The most important risk factors are Helicobacter infections, an unhealthy diet, familial predisposition, chronic gastritis, smoking and alcohol consumption.

The aim should be to minimise risk factors and maintain a healthy lifestyle.

In stage 1, stomach cancer can be completely cured by surgical removal.
Unfortunately, however, stomach cancer is usually diagnosed at an advanced stage, which can make treatment more difficult.

Anaemia, i.e. a lack of red blood cells, can indicate bleeding in the stomach. The number of thrombocytes can also be altered in the case of cancer.

In addition, there are specific tumour markers such as CA 19-9, CA 72-4 and CEA, which are released by malignant tissue.

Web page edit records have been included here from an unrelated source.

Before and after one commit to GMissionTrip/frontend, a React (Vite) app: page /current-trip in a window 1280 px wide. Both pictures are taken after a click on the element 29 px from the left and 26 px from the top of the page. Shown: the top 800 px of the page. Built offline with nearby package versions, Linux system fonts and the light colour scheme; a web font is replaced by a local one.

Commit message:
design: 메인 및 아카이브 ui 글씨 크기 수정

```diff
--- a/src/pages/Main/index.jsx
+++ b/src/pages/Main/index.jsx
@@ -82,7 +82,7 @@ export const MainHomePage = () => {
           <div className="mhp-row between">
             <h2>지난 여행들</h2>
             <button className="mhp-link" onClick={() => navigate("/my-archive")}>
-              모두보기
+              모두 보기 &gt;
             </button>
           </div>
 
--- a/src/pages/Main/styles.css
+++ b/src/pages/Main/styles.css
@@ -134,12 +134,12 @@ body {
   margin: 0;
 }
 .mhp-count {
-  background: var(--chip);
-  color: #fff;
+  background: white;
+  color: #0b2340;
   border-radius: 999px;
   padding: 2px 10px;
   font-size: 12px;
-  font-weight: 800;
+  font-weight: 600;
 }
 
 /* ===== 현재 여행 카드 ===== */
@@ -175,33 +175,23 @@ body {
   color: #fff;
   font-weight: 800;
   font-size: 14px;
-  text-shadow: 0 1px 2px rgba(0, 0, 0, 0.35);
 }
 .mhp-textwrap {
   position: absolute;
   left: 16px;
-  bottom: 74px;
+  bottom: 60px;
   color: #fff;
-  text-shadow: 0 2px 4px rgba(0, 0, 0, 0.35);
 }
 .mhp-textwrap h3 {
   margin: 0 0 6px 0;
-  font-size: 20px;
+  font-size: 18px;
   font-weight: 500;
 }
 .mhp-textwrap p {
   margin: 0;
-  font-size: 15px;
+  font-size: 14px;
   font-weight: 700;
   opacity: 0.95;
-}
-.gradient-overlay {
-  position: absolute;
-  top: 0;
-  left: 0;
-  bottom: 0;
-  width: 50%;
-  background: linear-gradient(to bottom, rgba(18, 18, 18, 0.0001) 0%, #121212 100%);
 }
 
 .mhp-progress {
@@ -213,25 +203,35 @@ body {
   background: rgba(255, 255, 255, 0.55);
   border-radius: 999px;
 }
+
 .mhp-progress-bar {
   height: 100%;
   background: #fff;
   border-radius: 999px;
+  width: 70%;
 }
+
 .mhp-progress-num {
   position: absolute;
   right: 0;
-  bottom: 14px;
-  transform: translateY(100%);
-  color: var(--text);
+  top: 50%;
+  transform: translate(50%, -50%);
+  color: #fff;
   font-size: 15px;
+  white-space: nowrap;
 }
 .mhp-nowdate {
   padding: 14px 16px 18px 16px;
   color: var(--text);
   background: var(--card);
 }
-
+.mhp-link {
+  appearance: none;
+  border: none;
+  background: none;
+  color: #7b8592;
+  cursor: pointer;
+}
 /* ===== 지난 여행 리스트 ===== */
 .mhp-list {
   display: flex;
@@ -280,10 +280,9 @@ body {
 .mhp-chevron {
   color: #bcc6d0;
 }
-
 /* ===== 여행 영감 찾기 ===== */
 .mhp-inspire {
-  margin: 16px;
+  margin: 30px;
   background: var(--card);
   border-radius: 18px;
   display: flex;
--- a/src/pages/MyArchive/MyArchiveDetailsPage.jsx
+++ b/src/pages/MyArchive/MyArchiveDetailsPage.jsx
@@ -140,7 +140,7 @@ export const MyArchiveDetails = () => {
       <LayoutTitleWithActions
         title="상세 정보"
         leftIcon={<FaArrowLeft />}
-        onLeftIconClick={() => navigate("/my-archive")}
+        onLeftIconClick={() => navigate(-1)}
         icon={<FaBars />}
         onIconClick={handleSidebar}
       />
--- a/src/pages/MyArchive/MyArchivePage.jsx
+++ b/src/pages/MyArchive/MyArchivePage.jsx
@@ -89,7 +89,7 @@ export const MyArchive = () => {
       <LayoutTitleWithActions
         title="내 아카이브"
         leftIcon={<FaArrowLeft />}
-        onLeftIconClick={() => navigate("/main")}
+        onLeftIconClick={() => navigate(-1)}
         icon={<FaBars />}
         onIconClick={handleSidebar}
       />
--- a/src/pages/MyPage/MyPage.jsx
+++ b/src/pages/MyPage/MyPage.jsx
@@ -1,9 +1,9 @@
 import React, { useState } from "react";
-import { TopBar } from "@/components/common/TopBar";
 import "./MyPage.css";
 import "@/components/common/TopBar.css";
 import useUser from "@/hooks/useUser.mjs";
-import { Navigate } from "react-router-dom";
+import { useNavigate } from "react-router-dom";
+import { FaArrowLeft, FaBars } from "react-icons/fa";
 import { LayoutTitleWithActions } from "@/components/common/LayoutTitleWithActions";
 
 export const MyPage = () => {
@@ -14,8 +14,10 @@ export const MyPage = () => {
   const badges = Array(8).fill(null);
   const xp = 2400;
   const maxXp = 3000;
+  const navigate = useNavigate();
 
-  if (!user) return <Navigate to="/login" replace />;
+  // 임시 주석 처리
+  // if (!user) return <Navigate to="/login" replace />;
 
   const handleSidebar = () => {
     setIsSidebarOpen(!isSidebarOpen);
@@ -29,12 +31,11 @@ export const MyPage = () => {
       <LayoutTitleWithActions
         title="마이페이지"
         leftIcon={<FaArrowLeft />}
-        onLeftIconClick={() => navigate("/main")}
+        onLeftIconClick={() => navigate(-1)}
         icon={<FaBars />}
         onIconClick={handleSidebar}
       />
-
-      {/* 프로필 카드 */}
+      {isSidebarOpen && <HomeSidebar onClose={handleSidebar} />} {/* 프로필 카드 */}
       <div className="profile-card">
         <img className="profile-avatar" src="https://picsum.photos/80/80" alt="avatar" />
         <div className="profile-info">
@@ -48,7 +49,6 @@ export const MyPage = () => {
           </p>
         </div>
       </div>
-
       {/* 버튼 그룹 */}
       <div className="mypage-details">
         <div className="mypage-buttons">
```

New studies show that people with blood group 0 have a slightly lower risk of stomach cancer, while blood group A appears to slightly increase the risk.

In combination with other risk factors, blood type can therefore be a helpful indicator for regular screening.

Dissecting the genetic heterogeneity of gastric cancer

Yes, most patients only develop the disease after the age of 70. Nevertheless, it is also possible to develop the disease at a young age if a number of risk factors are present or if the tumour shows very aggressive growth.

Stomach cancer occurs more frequently from the age of sixty. However, most patients do not develop the disease before they are almost seventy.

This depends largely on the stage of the disease, the health of the person affected and the choice of treatment methods.

Further information

The information listed contains relevant topics and serves to improve understanding.